7) Is there an interview with any particular person that changed your life personally?

I suppose the first person I interviewed for the Big Vision Podcast, Alli Chagi-Starr, the co-founder of Art in Action (http://artinactioncamp.org), changed my life because she agreed to be my first interview, when I was just learning how to produce a podcast. I really appreciated that she believed in my Big Vision, even though I didn’t entirely know what I was doing at the time!

 

6 comments
Jory Des Jardins
Jory Des Jardins

Finally, and interview with the Queen Interviewer! It's like reading Barbara Walters' bio--minus the affairs with old senators.

Radical Garbage Man
Radical Garbage Man

what's the feminine version of "fellow"?I suggest "sister" Oaklander.Sorry for the lengthy absence from your blog.

Terry Gross
Terry Gross

Wait, when you interview people, why don't you get all flustered and stammer and preface each question with "I have to ask you.." or "I'm going to ask you ...", like I do?

Clif
Clif

I can identify with her, having done interviewing myself. If you and the subject are interested in a common issue the results of an interview can be wonderful. Everyone appreciates the interest of others in what they do and who they are. If you are enthusiastic and do your homework before talking to someone they will open up and talk just like a flower opens to the sunshine.GOOD NEWS DEPT:Yesterday I bought a couple of items at a local Radio Shack. At the counter, I declined a plastic bag as usual. When I did so, the clerk turned to the manager and said "Why don't we get rid of these bags, nobody wants them!" So people are refusing them in noticeable numbers. Hooray.

CindyW
CindyW

Thanks for introducing Britt.
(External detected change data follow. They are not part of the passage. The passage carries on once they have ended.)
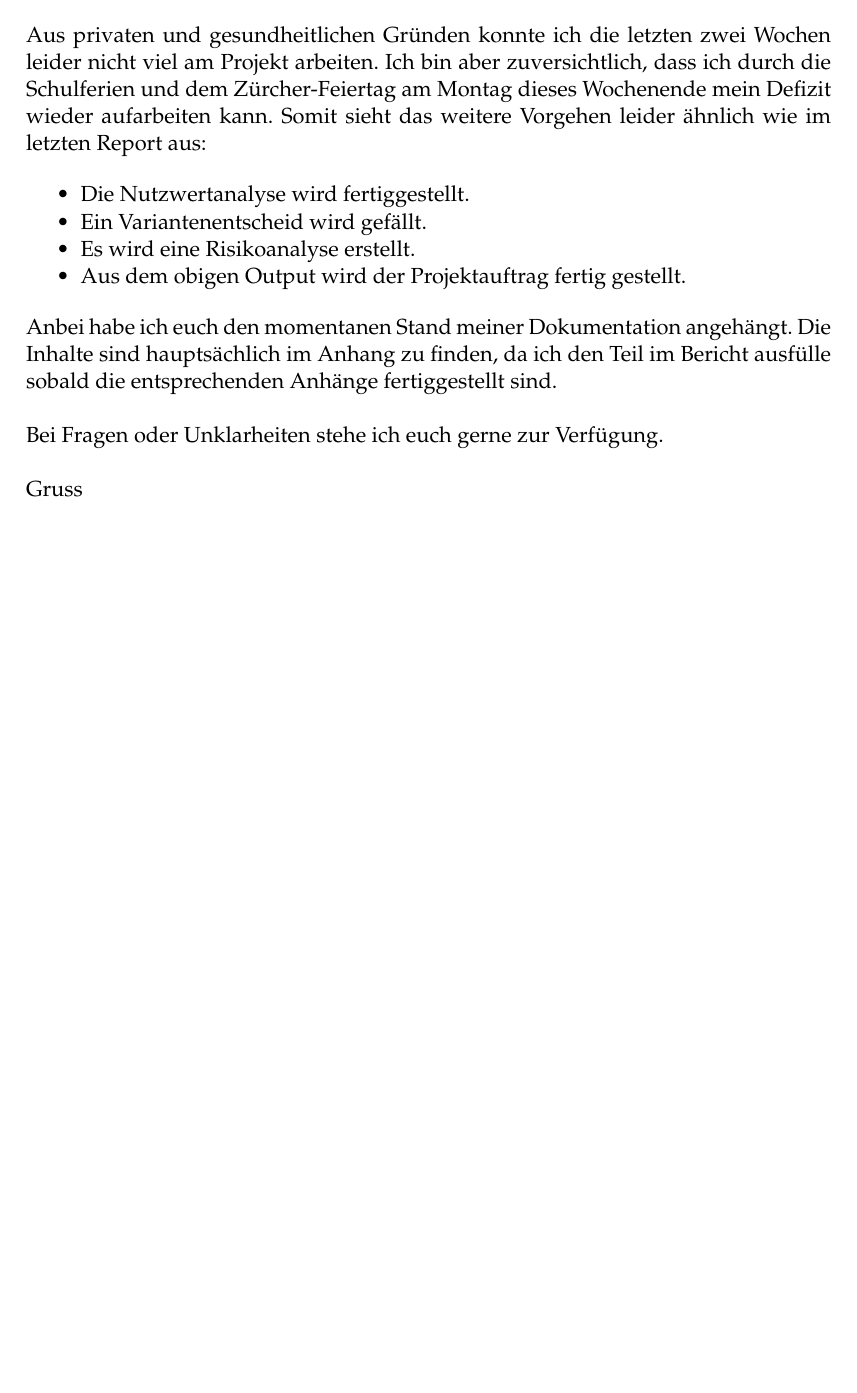
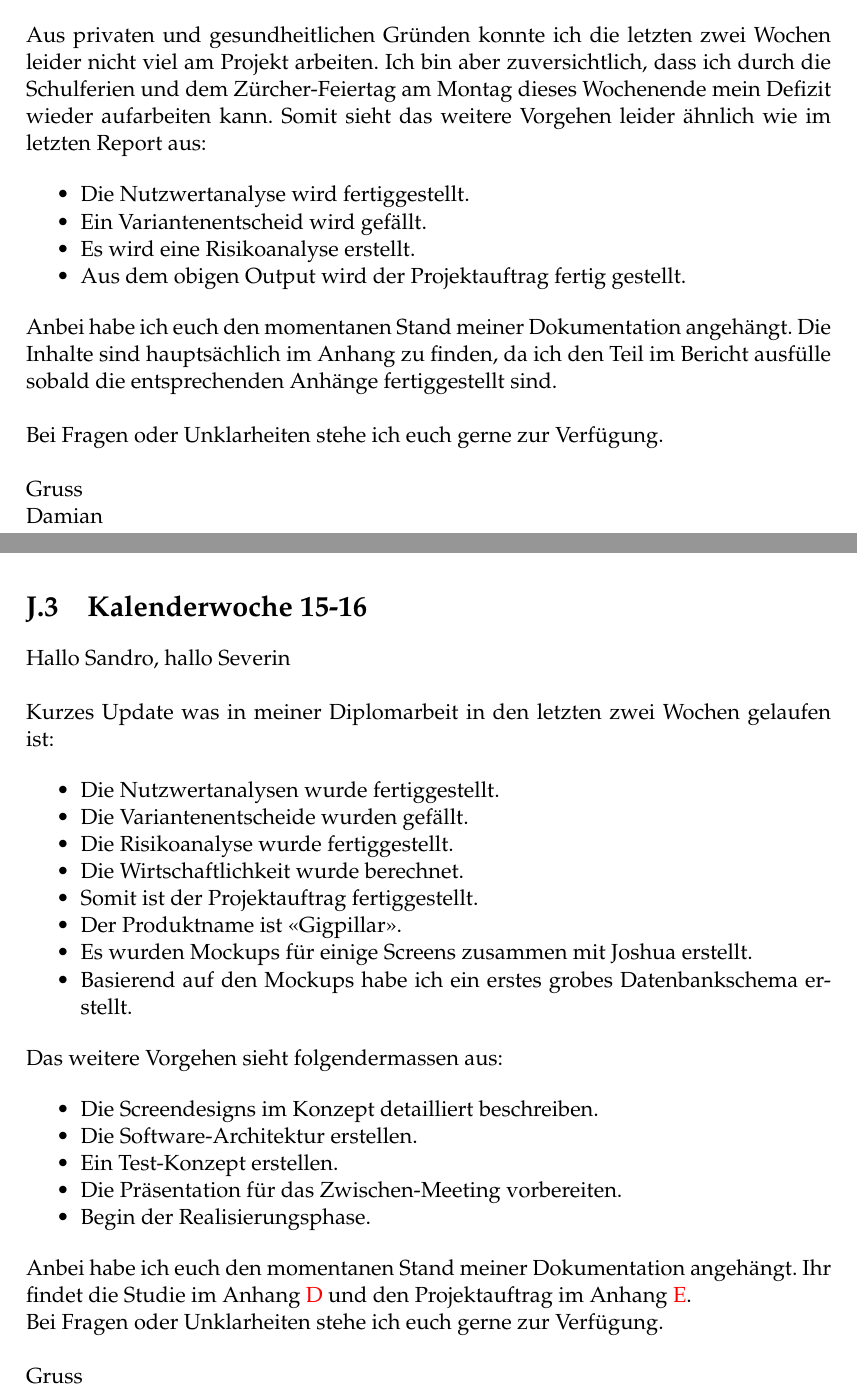
Before and after one commit to topaxi/diplomarbeit-tsbe, a LaTeX thesis (doc/main.tex, which reads doc/appendix/report-kw15-16.tex): part of page 72 of 72 before the commit and two parts of pages 72 and 73 of 73 after it, the two joined at a grey line, cut so that both start at the same text, the shorter picture padded with empty space. Compiled offline with pdfLaTeX.

Commit message:
Add biweekly report and some other fixes

```diff
--- /dev/null
+++ b/doc/appendix/report-kw15-16.tex
@@ -0,0 +1,57 @@
+\section{Kalenderwoche 15-16}
+
+Hallo Sandro, hallo Severin\\
+
+\noindent
+Kurzes Update was in meiner Diplomarbeit in den letzten zwei Wochen
+gelaufen ist:
+
+\begin{itemize}
+  \tightlist{}
+  \item{}
+    Die Nutzwertanalysen wurde fertiggestellt.
+  \item{}
+    Die Variantenentscheide wurden gefällt.
+  \item{}
+    Die Risikoanalyse wurde fertiggestellt.
+  \item{}
+    Die Wirtschaftlichkeit wurde berechnet.
+  \item{}
+    Somit ist der Projektauftrag fertiggestellt.
+  \item{}
+    Der Produktname ist «Gigpillar».
+  \item{}
+    Es wurden Mockups für einige Screens zusammen mit Joshua erstellt.
+  \item{}
+    Basierend auf den Mockups habe ich ein erstes grobes Datenbankschema
+    erstellt.
+\end{itemize}
+
+\noindent
+Das weitere Vorgehen sieht folgendermassen aus:
+
+\begin{itemize}
+  \tightlist{}
+  \item{}
+    Die Screendesigns im Konzept detailliert beschreiben.
+  \item{}
+    Die Software-Architektur erstellen.
+  \item{}
+    Ein Test-Konzept erstellen.
+  \item{}
+    Die Präsentation für das Zwischen-Meeting vorbereiten.
+  \item{}
+    Begin der Realisierungsphase.
+\end{itemize}
+
+\noindent
+Anbei habe ich euch den momentanen Stand meiner Dokumentation angehängt.
+Ihr findet die Studie im Anhang~\ref{AppendixStudie} und den Projektauftrag
+im Anhang~\ref{AppendixProjektauftrag}.
+
+\noindent
+Bei Fragen oder Unklarheiten stehe ich euch gerne zur Verfügung.\\
+
+\noindent
+Gruss\\
+Damian
```
Also changed, not shown: doc/initialisierung/projektauftrag.tex (+1 -1 lines), doc/konzept/konzept.tex (+2 -1 lines), doc/main.tex (+1 -0 lines).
What a great idea to interview inspiring people! I will have to read her blog.

Allie
Allie

Great interview! I can't wait to check out her podcasts!